Aim: The management of hepatitis C virus (HCV) has changed with the advent of interferon (IFN)-free treatment and the declining prevalence of HCV infection, which may impact the cost-effectiveness of the screening. We aimed to compare the cost-effectiveness and clinical outcomes of three screening strategies in the Japanese general population: no screening, screening plus IFN-based therapy, and screening plus IFN-free therapy.
Methods: We developed a decision analytic Markov model for screening intervention and natural history of HCV. Model parameters were derived from published literature. A lifetime horizon and the healthcare payer perspective were taken. Subanalyses included high screening scenario with improved rates of screening and attending referral, in addition to heterogeneity analysis by age subgroup.
Results: In the base case, the incremental cost-effectiveness ratio in the Japanese general population aged 40-89 years was ¥1 124 482 and ¥1 085 183 per quality-adjusted life year gained for screening plus IFN-free therapy compared with no screening and screening plus IFN-based therapy, respectively. Screening plus IFN-free therapy remained cost-effective below ¥5 000 000 per quality-adjusted life year gained in sensitivity analyses. Incremental cost-effectiveness ratios were lower in the younger population. Nearly 0.2% of HCV-related deaths were avoided by 1.5% of the general population screened followed by IFN-free therapy relative to no screening; the impact was greater with improved rates of screening and attending referral.
Conclusions: Screening and subsequent IFN-free therapy for HCV appears to be cost-effective. Early diagnosis and treatment would produce a favorable incremental cost-effectiveness ratio. Improved rates of screening and attending referral would result in further reduction of disease progression.

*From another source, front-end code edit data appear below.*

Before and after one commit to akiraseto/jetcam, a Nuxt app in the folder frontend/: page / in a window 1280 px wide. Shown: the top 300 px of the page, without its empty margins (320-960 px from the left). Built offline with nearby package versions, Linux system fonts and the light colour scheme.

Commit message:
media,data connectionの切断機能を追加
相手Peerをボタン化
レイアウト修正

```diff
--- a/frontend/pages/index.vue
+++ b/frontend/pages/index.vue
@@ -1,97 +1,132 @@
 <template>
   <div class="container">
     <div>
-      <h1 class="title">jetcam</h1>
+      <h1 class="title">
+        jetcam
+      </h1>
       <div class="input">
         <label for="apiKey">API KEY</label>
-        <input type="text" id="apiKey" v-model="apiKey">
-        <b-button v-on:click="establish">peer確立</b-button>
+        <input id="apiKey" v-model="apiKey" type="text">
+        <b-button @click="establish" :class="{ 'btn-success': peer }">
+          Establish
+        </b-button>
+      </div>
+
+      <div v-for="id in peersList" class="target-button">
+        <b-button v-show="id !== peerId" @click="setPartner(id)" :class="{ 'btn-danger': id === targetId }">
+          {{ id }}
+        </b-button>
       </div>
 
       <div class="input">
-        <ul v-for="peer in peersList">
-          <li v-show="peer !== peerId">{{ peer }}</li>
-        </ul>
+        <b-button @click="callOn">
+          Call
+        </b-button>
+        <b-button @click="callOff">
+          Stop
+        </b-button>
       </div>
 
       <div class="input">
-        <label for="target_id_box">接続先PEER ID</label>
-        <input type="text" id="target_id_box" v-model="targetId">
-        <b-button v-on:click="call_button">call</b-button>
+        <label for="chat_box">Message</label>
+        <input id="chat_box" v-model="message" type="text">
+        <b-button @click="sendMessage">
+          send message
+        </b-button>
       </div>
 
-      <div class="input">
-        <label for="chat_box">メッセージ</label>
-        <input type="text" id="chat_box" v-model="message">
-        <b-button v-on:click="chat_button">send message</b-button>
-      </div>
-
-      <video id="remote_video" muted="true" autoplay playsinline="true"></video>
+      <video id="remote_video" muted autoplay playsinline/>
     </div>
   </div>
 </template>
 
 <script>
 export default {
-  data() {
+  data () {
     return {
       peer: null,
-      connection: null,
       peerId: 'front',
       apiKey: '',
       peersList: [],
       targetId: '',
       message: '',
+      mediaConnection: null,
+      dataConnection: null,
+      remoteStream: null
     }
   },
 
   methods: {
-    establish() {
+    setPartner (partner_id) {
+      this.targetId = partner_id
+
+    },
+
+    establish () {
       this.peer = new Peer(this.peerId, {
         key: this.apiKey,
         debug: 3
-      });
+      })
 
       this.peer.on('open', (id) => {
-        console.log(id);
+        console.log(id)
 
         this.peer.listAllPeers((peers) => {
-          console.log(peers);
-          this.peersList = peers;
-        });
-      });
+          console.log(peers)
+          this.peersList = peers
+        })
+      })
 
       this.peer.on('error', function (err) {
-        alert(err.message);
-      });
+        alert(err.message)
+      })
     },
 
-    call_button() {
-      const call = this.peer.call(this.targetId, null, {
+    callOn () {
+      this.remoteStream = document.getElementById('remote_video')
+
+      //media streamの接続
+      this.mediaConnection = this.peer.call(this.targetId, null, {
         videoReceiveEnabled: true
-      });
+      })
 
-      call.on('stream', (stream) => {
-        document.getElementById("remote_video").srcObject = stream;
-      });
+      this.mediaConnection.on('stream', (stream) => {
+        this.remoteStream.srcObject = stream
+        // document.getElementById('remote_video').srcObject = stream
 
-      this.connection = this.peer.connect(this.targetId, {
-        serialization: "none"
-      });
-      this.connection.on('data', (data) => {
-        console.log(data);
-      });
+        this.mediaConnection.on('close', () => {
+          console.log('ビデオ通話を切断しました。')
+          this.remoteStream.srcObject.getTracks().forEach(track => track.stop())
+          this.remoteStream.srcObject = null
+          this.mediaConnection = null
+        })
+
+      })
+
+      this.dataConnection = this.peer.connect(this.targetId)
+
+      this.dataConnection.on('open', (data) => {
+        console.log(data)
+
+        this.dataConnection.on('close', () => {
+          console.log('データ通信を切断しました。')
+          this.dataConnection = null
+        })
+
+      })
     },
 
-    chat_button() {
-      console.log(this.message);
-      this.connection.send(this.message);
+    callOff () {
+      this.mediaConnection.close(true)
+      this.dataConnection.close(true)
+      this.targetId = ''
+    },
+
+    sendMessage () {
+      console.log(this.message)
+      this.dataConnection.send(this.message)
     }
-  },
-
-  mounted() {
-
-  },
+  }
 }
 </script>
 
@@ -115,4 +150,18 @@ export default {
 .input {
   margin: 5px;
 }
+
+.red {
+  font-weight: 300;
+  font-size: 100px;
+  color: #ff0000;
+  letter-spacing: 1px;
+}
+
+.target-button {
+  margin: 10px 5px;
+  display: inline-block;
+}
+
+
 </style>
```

Keywords: Japan; cost-effectiveness; direct-acting antiviral; hepatitis C virus; screening.
© 2020 The Japan Society of Hepatology.